Secret social clubs are always intriguing: what’s going on in there, and what’s the reason for secrecy? Are the people in the club committed to exclusivity for its own sake, or are they guardians of something transcendent? We doubt that Secret Social Club, a new band from Southern California, would want to answer that question directly – they’re too deeply invested in their mystique to be so artlessly blunt. But they’ve given us plenty of clues in the song, in its dazzling video, and in the comic book that accompanies both.
Comic book? Yes, indeed. The Secret Social Club may have an exciting sound, but they understand the power of visual storytelling, too.

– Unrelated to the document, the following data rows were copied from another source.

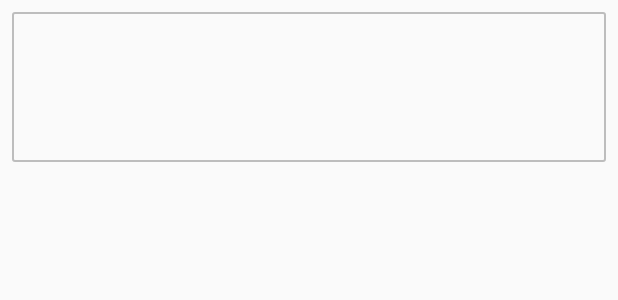
After one commit to chipenable/baking-app, an Android app: the layout recipe_item.xml on its own in the app's theme, with its tools: preview values and no code run, on a phone screen of 412 x 824 dp. The commit adds this screen. Shown: the top 300 px of the screen. Run offline under Robolectric (Android 15) with nearby library versions, the phone set to English and light mode, and no system bars.

Commit message:
implement RecipeAdapter. add test recipes

```diff
--- a/app/src/main/java/ru/chipenable/bakingapp/model/view/Recipe.java
+++ b/app/src/main/java/ru/chipenable/bakingapp/model/view/Recipe.java
@@ -6,7 +6,7 @@ public class Recipe {
     private final String name;
     private final String image;
 
-    private Recipe(long id, String name, String image){
+    public Recipe(long id, String name, String image){
         this.id = id;
         this.name = name;
         this.image = image;
--- /dev/null
+++ b/app/src/main/res/drawable-v21/recycler_item_1.xml
@@ -0,0 +1,36 @@
+<?xml version="1.0" encoding="utf-8"?>
+<ripple xmlns:android="http://schemas.android.com/apk/res/android"
+        xmlns:tools="http://schemas.android.com/tools"
+        android:color="@color/pressedItem"
+        tools:targetApi="lollipop">
+
+    <item android:id="@android:id/mask">
+        <shape android:shape="rectangle">
+            <corners android:radius="1dp"/>
+            <stroke
+                android:width="1dp"
+                android:color="@color/recipe_item_stroke"/>
+            <solid android:color="@color/pressedItem"/>
+        </shape>
+    </item>
+
+    <item>
+        <selector>
+            <item android:state_enabled="false">
+                <shape android:shape="rectangle">
+                    <corners android:radius="1dp"/>
+                    <stroke android:width="1dp"
+                            android:color="@color/disableItem"/>
+                </shape>
+            </item>
+            <item>
+                <shape android:shape="rectangle">
+                    <corners android:radius="1dp"/>
+                    <stroke android:width="1dp"
+                            android:color="@color/recipe_item_stroke"/>
+                </shape>
+            </item>
+        </selector>
+    </item>
+
+</ripple>
--- /dev/null
+++ b/app/src/main/res/drawable/recycler_item_1.xml
@@ -0,0 +1,22 @@
+<?xml version="1.0" encoding="utf-8"?>
+<selector xmlns:android="http://schemas.android.com/apk/res/android">
+
+    <item android:state_pressed="true" android:textColor="@android:color/white">
+        <shape android:shape="rectangle">
+            <corners android:radius="1dp"/>
+            <stroke android:width="2dp"
+                    android:color="@color/grey"/>
+            <solid android:color="@color/pressedItem"/>
+        </shape>
+    </item>
+
+    <item android:textColor="@android:color/white">
+        <shape android:shape="rectangle">
+            <corners android:radius="1dp"/>
+            <stroke android:width="2dp"
+                    android:color="@color/grey"/>
+            <solid android:color="@android:color/transparent"/>
+        </shape>
+    </item>
+
+</selector>
--- /dev/null
+++ b/app/src/main/res/layout/recipe_item.xml
@@ -0,0 +1,22 @@
+<?xml version="1.0" encoding="utf-8"?>
+<LinearLayout
+    android:clickable="true"
+    android:layout_marginLeft="8dp"
+    android:layout_marginStart="8dp"
+    android:layout_marginRight="8dp"
+    android:layout_marginEnd="8dp"
+    android:layout_marginTop="8dp"
+    android:background="@drawable/recycler_item_1"
+    xmlns:android="http://schemas.android.com/apk/res/android"
+    android:layout_width="match_parent"
+    android:layout_height="100dp"
+    android:orientation="vertical">
+
+    <TextView
+        android:padding="8dp"
+        android:textSize="24sp"
+        android:id="@+id/recipe_name"
+        android:layout_width="match_parent"
+        android:layout_height="wrap_content"/>
+
+</LinearLayout>
--- a/app/src/main/res/values/colors.xml
+++ b/app/src/main/res/values/colors.xml
@@ -3,4 +3,8 @@
     <color name="colorPrimary">#3F51B5</color>
     <color name="colorPrimaryDark">#303F9F</color>
     <color name="colorAccent">#FF4081</color>
+    <color name="pressedItem">#aa424242</color>
+    <color name="disableItem">#666666</color>
+    <color name="grey">#555555</color>
+    <color name="recipe_item_stroke">#bdbdbd</color>
 </resources>
--- a/build.gradle
+++ b/build.gradle
@@ -21,4 +21,9 @@ task clean(type: Delete) {
 
 ext{
     moxyVersion = '1.5.2'
+    supportLibVersion = '25.3.1'
+    constraintLayoutVersion = '1.0.2'
+    junitVersion = '4.12'
+    adapterDelegatesVersion = '3.0.1'
+    butterKnifeVersion = '8.4.0'
 }
```
Also changed, not shown: app/build.gradle (+12 -3 lines), app/src/main/java/ru/chipenable/bakingapp/presentation/presenter/RecipePresenter.java (+13 -1 lines), app/src/main/java/ru/chipenable/bakingapp/presentation/view/IRecipeView.java (+9 -0 lines), app/src/main/java/ru/chipenable/bakingapp/ui/fragment/RecipeFragment.java (+22 -2 lines), app/src/main/java/ru/chipenable/bakingapp/ui/other/RecipeAdapter.java (added, +69 -0 lines), app/src/main/res/layout/fragment_recipe.xml (+5 -5 lines), app/src/main/java/ru/chipenable/bakingapp/model/view/Step.java (line endings or trailing spaces).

For the sci-fi “Gravity” comic, the band has retained the services of ace artist Leo Colapietro (Zenescope, Valiant, Lionforge), whose singular and utterly surreal vision of the future is on bold display in these pages. The comic book accomplishes the same trick that Secret Social Club’s vibrant music does: it teases an alternate world just beyond what’s commonly apprehended. How do we reach this parallel universe? Well, that’s part of the secret.
And although Secret Social Club is a new band, these artists are accustomed to handling magic. The members of the group are deeply embedded in the creative California pop-rock scene: frontman Wade Fitzgerald, for instance, has been a force in local music for many years, and former drummer Longineu “LP” Parsons hit the skins for Yellowcard. Like all of the band’s songs so far, single “Gravity” was produced by Matt Good of the innovative post-hardcore band From First to Last. Together, they’ve come up with a track that’s simultaneously playlist-ready and street-rough – a song that feels like it could generate some seriously altered states in listeners.
Bobby Witewolf’s video for “Gravity” plays with that sense of destabilization and shifting notions of the parameters of the real. In the clip, Fitzgerald tumbles into Colapietro’s artwork: what begins as a simple visit to a bar soon becomes a trip to a brilliant netherworld. But even before Fitzgerald slips into the pages of the comic, there are signs that reality is fraying around the edges: video effects and cartoon speech bubbles indicate that we’re getting a glimpse into a separate world in which the rules of probability don’t apply. Late in the clip, Fitzgerald convinces himself that it’s all a dream. Or is it?